Cullman is about to get “Tanked.”
Officials hope the upcoming Bass Fishing Hall of Fame will be a tourism draw in and of itself, but it seems the project will also get some help from a hit reality TV series once work ramps up.
The Bass Fishing Hall of Fame works exclusively with Nevada-based Acrylic Tank Manufacturing (ATM) on its aquariums — and now that the company is the focus of Animal Planet’s hit series “Tanked” — the local project is also expected to show up on a future season of the show.
The approximately $17 million hall of fame will be constructed as a joint project between the City of Cullman and the hall of fame at the city-owned Burrow Property on County Road 222. The state recently announced plans to add an Interstate 65 interchange approximately one mile from the proposed site, which officials say was a major factor in the recruitment.
“Our intention is to film the large tank, and see the smaller tanks that we’ll be building back in the factory,” Dennis Wightman, general manager of ATM, said while in Cullman on Friday. “We’ll be building a very large tank here, and our intention is to include it in a future episode of the show.”
As part of the design, both sides are planning a massive aquarium that will be featured in the hall of fame area, along with some smaller tanks around the facility.
Wightman visited Cullman on Friday and spoke at the Cullman Area Chamber of Commerce’s monthly luncheon. He said the design for the local tank is still being hammered out, though they are considering an auditorium-style layout that would allow visitors to stand or sit around the aquarium and look inside.
“It’ll basically be a concrete tank with big windows, and you can think of it like a pool with big windows for the fish,” Wightman explained. “We’re looking at a keyhole-shaped aquarium now, which would be open where you could see all around from different sides.”
Hall of fame board president Sammy Lee said ATM’s involvement has helped jump-start the energy and passion for their entire board to get the project started.
“He has energized not only the board members, but all the committee people who were with us,” Lee said. “You can see works they do, and the projects they’ve completed around the world. It’s second to none. We’re so honored to have them on board with us.”
Though he doesn’t show up on the air very often on “Tanked,” Wightman said he considers himself the man behind the curtain who keeps the office running when the cameras aren’t around.
“I’m kind of like the ‘Oz’ of our office, doing all the hard work behind the scenes,” he joked. “If you ever see me on the show, I’m either ducking out of a shot or you hear my voice in the background.”
He also provided some more context on how the actual tank construction process differs from what viewers might see on the air.
“They come in, do some relatively short cuts of scenes with [hosts] Wayde and Brett, then all the hard work really begins,” he said. “Then, they come back in when its done and get some shots — but on the show it just looks like it happened that fast.”
Though he spends his days on the margins of a hit TV show, Wightman said he’s perfectly happy to remain one of the anonymous team members toiling along in the background.

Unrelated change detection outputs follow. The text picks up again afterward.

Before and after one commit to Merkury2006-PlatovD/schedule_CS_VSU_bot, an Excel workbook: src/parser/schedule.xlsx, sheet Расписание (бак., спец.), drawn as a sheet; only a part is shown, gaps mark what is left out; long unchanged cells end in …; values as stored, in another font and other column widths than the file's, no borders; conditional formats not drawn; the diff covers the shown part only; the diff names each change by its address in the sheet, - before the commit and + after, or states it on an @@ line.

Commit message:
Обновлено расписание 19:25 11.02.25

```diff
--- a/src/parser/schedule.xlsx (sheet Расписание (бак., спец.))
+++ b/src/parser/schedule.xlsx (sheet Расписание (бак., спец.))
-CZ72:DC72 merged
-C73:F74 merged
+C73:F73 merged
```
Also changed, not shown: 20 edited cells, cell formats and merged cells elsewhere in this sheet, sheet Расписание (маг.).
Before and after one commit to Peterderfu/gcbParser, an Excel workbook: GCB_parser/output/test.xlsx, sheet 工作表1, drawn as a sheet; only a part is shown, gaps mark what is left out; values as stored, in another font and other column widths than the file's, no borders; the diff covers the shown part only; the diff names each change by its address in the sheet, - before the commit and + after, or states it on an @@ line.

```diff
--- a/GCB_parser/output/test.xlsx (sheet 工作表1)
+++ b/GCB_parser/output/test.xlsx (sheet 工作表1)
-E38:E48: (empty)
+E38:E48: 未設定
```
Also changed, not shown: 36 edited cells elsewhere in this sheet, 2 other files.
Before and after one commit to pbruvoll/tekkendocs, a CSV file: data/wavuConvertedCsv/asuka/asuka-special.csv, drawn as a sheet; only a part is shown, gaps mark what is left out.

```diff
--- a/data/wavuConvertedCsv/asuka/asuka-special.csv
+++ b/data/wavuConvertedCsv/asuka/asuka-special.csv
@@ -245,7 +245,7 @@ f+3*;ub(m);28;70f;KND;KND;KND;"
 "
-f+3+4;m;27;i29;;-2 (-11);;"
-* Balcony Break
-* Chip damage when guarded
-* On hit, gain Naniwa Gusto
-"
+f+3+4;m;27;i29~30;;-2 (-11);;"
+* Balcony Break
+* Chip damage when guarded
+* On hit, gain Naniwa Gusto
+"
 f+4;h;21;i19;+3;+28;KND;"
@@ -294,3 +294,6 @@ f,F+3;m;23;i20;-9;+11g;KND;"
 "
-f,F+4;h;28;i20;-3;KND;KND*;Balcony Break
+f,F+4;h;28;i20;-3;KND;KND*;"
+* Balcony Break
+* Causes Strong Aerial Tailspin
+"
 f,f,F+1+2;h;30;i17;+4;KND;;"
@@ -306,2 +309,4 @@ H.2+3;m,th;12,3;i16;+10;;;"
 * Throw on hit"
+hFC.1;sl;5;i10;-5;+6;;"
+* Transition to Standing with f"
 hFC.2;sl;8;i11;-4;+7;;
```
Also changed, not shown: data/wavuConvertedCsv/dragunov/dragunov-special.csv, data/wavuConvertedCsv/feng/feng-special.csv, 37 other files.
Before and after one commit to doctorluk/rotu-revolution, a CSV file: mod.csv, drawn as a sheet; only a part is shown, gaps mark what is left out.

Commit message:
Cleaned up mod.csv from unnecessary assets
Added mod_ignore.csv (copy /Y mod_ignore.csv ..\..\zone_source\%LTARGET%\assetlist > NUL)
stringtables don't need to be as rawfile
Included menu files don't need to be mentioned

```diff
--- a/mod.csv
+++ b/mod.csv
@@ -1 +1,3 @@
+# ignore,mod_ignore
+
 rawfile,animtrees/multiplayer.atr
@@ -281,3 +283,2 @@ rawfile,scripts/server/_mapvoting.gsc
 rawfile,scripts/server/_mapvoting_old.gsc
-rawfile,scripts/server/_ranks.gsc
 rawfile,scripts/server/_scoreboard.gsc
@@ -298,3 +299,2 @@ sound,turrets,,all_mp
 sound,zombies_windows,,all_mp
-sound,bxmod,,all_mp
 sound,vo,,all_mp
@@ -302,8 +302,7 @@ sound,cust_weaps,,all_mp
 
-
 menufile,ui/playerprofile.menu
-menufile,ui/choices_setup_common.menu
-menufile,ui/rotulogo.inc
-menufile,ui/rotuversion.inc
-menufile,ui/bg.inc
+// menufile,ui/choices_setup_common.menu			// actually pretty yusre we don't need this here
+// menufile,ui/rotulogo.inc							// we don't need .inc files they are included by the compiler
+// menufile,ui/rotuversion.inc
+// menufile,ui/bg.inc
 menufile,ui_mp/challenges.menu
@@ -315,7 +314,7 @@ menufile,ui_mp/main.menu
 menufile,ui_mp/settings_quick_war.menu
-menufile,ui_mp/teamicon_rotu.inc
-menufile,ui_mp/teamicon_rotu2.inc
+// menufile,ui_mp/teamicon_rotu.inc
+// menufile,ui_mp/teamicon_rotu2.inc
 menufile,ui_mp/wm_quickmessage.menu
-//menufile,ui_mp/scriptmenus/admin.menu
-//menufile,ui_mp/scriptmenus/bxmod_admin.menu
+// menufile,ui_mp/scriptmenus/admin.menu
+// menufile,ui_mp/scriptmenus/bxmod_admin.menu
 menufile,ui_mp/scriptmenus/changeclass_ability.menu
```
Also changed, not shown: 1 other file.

“You can’t go anywhere with those guys without having to stop, because they’re always having to take pictures and sign autographs,” he said. “Me? I’ll give them all that, because I can still just walk down the street.”
Trent Moore can be reached by e-mail at email@example.com, or by telephone at 734-2131, ext. 220.